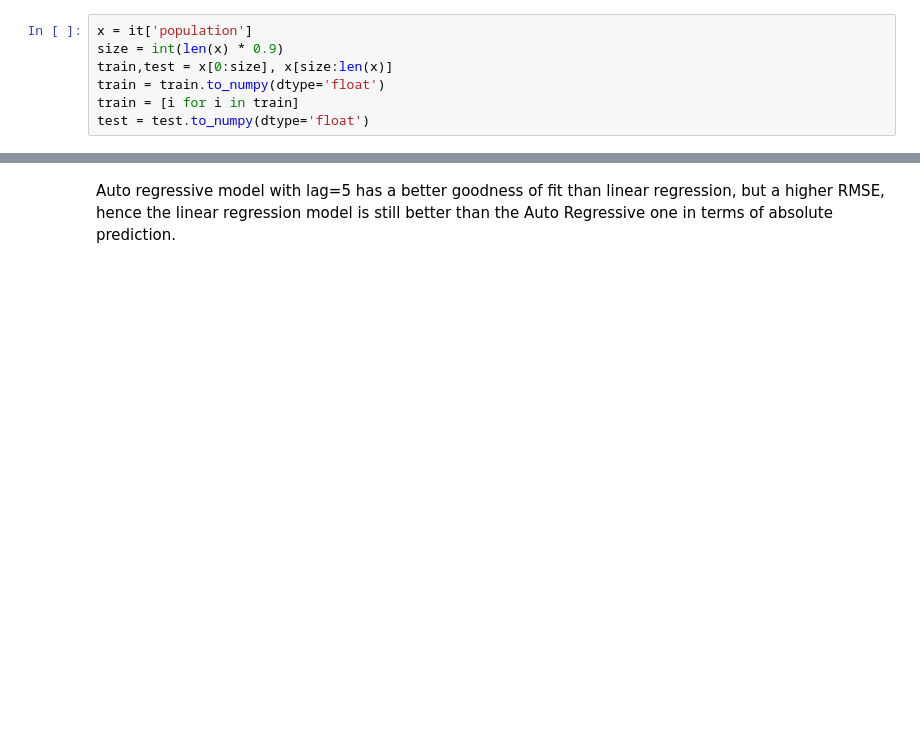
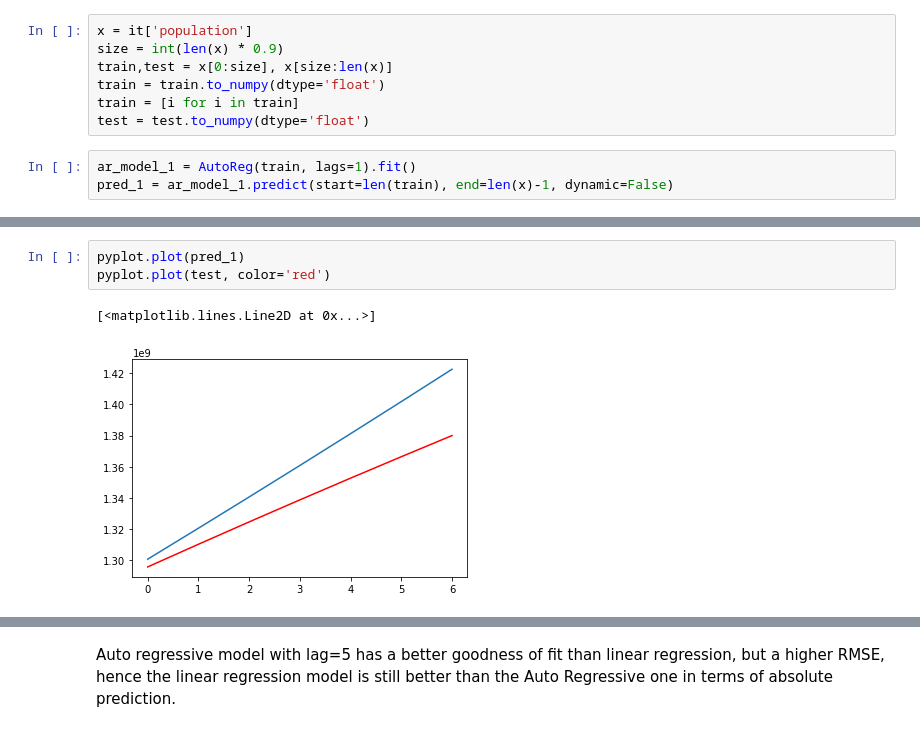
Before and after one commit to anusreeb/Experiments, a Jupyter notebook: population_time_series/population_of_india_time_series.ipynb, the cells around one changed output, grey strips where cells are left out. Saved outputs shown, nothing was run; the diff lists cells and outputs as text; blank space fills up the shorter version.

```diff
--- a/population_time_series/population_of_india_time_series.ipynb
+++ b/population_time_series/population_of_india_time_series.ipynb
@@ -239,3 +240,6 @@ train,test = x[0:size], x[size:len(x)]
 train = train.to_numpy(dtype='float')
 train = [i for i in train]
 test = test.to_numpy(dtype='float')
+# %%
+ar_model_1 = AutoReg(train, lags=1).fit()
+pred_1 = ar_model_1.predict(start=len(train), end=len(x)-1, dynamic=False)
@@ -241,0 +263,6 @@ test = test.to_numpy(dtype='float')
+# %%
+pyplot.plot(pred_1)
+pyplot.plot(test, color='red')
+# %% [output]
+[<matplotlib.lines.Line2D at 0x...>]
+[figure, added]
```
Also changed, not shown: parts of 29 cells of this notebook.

--- --- ---

* _HOW TO COMPLETE THIS TASK_:
Write out the records above in full and exactly, with no pictures.

* _ANSWER BELOW_:
Before and after one commit to anusreeb/Experiments, a Jupyter notebook: population_time_series/population_of_india_time_series.ipynb, the cells around one changed output, grey strips where cells are left out. Saved outputs shown, nothing was run; the diff lists cells and outputs as text; blank space fills up the shorter version.

```diff
--- a/population_time_series/population_of_india_time_series.ipynb
+++ b/population_time_series/population_of_india_time_series.ipynb
@@ -239,3 +240,6 @@ train,test = x[0:size], x[size:len(x)]
 train = train.to_numpy(dtype='float')
 train = [i for i in train]
 test = test.to_numpy(dtype='float')
+# %%
+ar_model_1 = AutoReg(train, lags=1).fit()
+pred_1 = ar_model_1.predict(start=len(train), end=len(x)-1, dynamic=False)
@@ -241,0 +263,6 @@ test = test.to_numpy(dtype='float')
+# %%
+pyplot.plot(pred_1)
+pyplot.plot(test, color='red')
+# %% [output]
+[<matplotlib.lines.Line2D at 0x...>]
+[figure, added]
```
Also changed, not shown: parts of 29 cells of this notebook.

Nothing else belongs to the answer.